Many educators have students write goals or objectives to guide their learning experience. Students are often instructed to write objectives that are appropriate for the experience. Often objectives are either weak or unattainable. There is a paucity of research data on guidance or benefits of students having a framework to develop learning objectives for professional practice experiences (PPEs). Additionally, reflection has been shown to be important in the learning and reasoning process for both novice and expert clinicians.
The purpose of this study was to assess effectiveness of the author's designed process for students to follow which included reflection and allowing more realistic and meaningful objectives to have a deeper learning experience.
3-4 weeks prior to the professional practice experience, students were provided with a 9 question (step) process that allowed the student to reflect and think about what they wanted to obtain from the experience, what was needed to achieve and how they would assess if they met the objective. As a result they developed objectives that their clinical instructor (CI) could view and provide input on along with their faculty advisor. Students finalized the objectives during the second week of the PPE. At the completion of the experience, students were provided with a 6 question survey (3 Likert scale and 3 open ended). Survey participation was voluntary and the results were anonymous.
26 students (53% of the class) completed the survey and 85% found it helpful; 85% agreed that it caused them to reflect at a deeper level than developing objectives for other experiences; 73% agreed that it allowed them to engage in learning opportunities that they may not have had if they had not planned for them. The open ended questions revealed they liked the process as it allowed for more planning, reflection, growth as a student, confidence, assessing progress, and it directed the learning experience. What they didn’t like was centered more on the lack of clarity of the assignment, need for more faculty involvement for guidance, and that the process was time consuming. [By the time ELC 2016 occurs the presentation will have 2 classes of data - second class obtained at the end of April 2016]
Conclusions/Relevance to the conference theme: The Pursuit of Excellence in Physical Therapy Education
Conclusions: Students seemed to value a framework with reflection that allows them to develop learning objectives that are more meaningful and allowed for a more rich learning experience than without a framework. Assignment clarity and more faculty feedback is needed to optimize the experience for the student.
Relevance: Since students in the health professions are required to participate in professional practice educational experiences, providing them with a process to develop solid objectives should allow a deeper learning experience that optimizes opportunities. This is applicable to CIs/CCCEs by providing them with knowledge of a guided process can allow for improved integration of student objectives.
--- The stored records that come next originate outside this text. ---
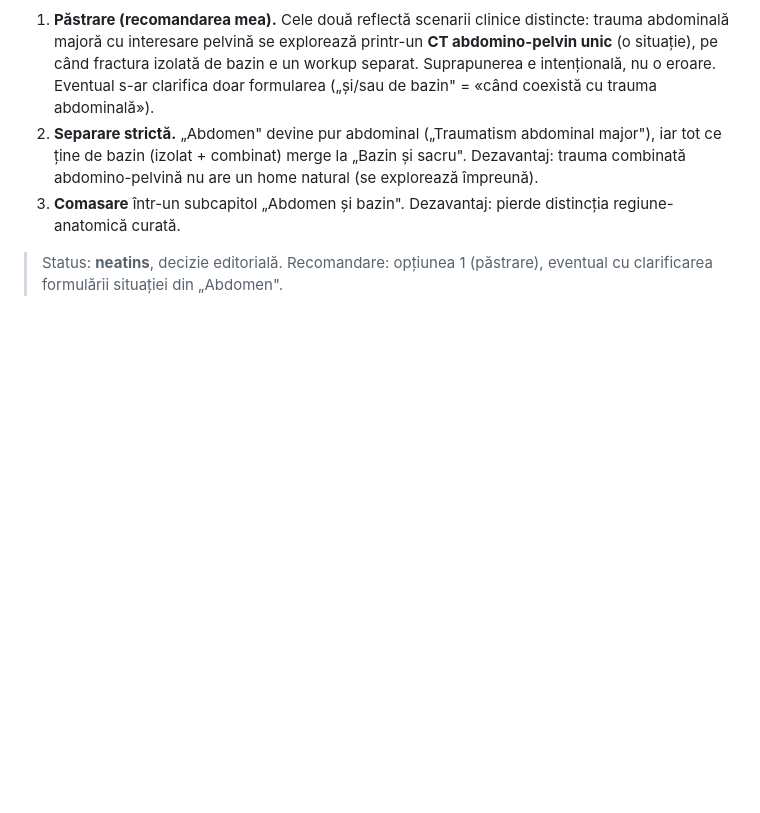
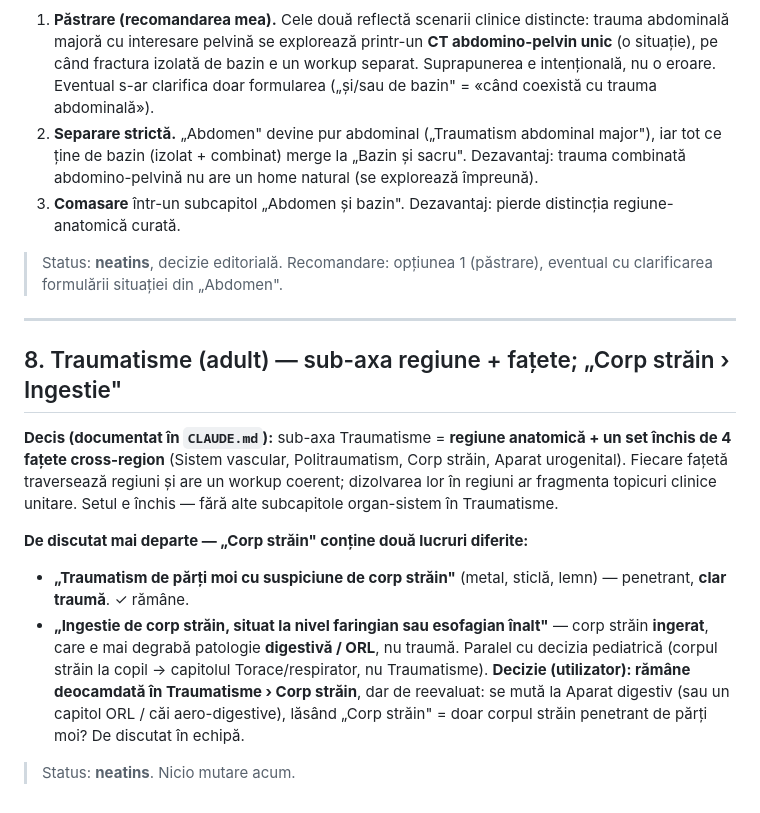
Before and after one commit to cstroie/GIRI, a Markdown page: EDITORIAL-decisions.md, the part around the change. Rendered like a GitHub page; blank space fills up the shorter version.

```diff
--- a/EDITORIAL-decisions.md
+++ b/EDITORIAL-decisions.md
@@ -169,3 +169,25 @@ politraumatism de mare energie) în „Abdomen", forma izolată (inel pelvin) î
 
 > Status: **neatins**, decizie editorială. Recomandare: opțiunea 1 (păstrare), eventual cu
 > clarificarea formulării situației din „Abdomen".
+
+---
+
+## 8. Traumatisme (adult) — sub-axa regiune + fațete; „Corp străin › Ingestie"
+
+**Decis (documentat în `CLAUDE.md`):** sub-axa Traumatisme = **regiune anatomică + un set
+închis de 4 fațete cross-region** (Sistem vascular, Politraumatism, Corp străin, Aparat
+urogenital). Fiecare fațetă traversează regiuni și are un workup coerent; dizolvarea lor în
+regiuni ar fragmenta topicuri clinice unitare. Setul e închis — fără alte subcapitole
+organ-sistem în Traumatisme.
+
+**De discutat mai departe — „Corp străin" conține două lucruri diferite:**
+- **„Traumatism de părți moi cu suspiciune de corp străin"** (metal, sticlă, lemn) —
+  penetrant, **clar traumă**. ✓ rămâne.
+- **„Ingestie de corp străin, situat la nivel faringian sau esofagian înalt"** — corp
+  străin **ingerat**, care e mai degrabă patologie **digestivă / ORL**, nu traumă. Paralel
+  cu decizia pediatrică (corpul străin la copil → capitolul Torace/respirator, nu Traumatisme).
+  **Decizie (utilizator): rămâne deocamdată în Traumatisme › Corp străin**, dar de reevaluat:
+  se mută la Aparat digestiv (sau un capitol ORL / căi aero-digestive), lăsând „Corp străin"
+  = doar corpul străin penetrant de părți moi? De discutat în echipă.
+
+> Status: **neatins**. Nicio mutare acum.
```
Also changed, not shown: CLAUDE.md (+13 -3 lines).
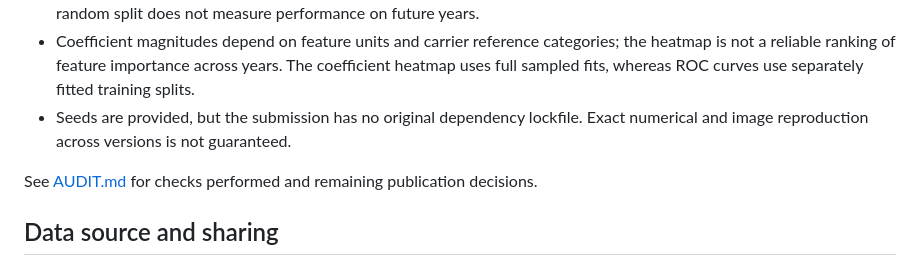
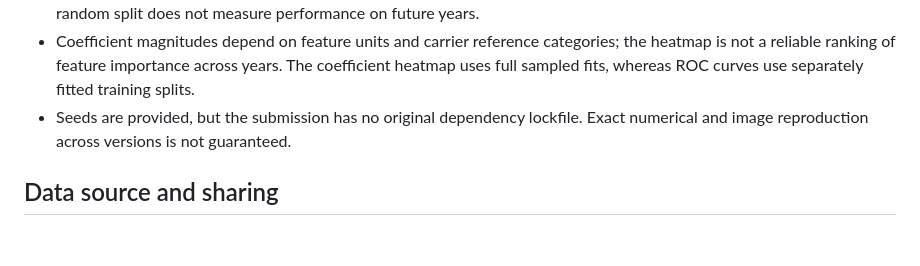
Before and after one commit to abdullahsiddeek/airline-analytics-statistical-simulation, a Markdown page: README.md, the part around the change. Drawn GitHub-style; blank space fills up the shorter version.

```diff
--- a/README.md
+++ b/README.md
@@ -64,8 +64,6 @@ The R runner executes extracted code chunks. For a formatted HTML document, use
 - Coefficient magnitudes depend on feature units and carrier reference categories; the heatmap is not a reliable ranking of feature importance across years. The coefficient heatmap uses full sampled fits, whereas ROC curves use separately fitted training splits.
 - Seeds are provided, but the submission has no original dependency lockfile. Exact numerical and image reproduction across versions is not guaranteed.
 
-See [AUDIT.md](AUDIT.md) for checks performed and remaining publication decisions.
-
 ## Data source and sharing
 
 The report attributes the data to the [ASA Data Expo 2009](https://community.amstat.org/jointscsg-section/dataexpo/dataexpo2009) and [Harvard Dataverse](https://dataverse.harvard.edu/dataset.xhtml?persistentId=doi:10.7910/DVN/HG7NV7). Large raw files are omitted from this browser-upload package and listed with SHA-256 checksums in `data/manifest.json`.
```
1. Furze J, Black L, Peck K, Jensen G, M. Student perceptions of a community engagement experience: Exploration of reflections on social responsibility and professional formation. PHYSIOTHER THEORY PRACT. 2011;27(6):411-421.
2. Hayward LM, Blackmer B. A model for teaching and assessing core values development in doctor of physical therapy students. J PHYS THER EDUC. 2010;24(3):16-26.
3. Jensen GM, Paschal KA. Habits of mind: Student transition toward virtuous practice. J PHYS THER EDUC. 2000;14(3):42-47.
4. Lähteenmäaki M. Reflectivity in supervised practice: Conventional and transformative approaches to physiotherapy. LEARN HEALTH SOC CARE. 2005;4(1):18-28.
5. Medina MS. New practitioners forum. using the three e's (emphasis, expectations, and evaluation) to structure writing objectives for pharmacy practice experiences. AM J HEALTH SYST PHARM AJHP. 2010;67(7):516.
6. Paterson C, Chapman J. Enhancing skills of critical reflection to evidence learning in professional practice. PHYS THER SPORT. 2013;14(3):133-138.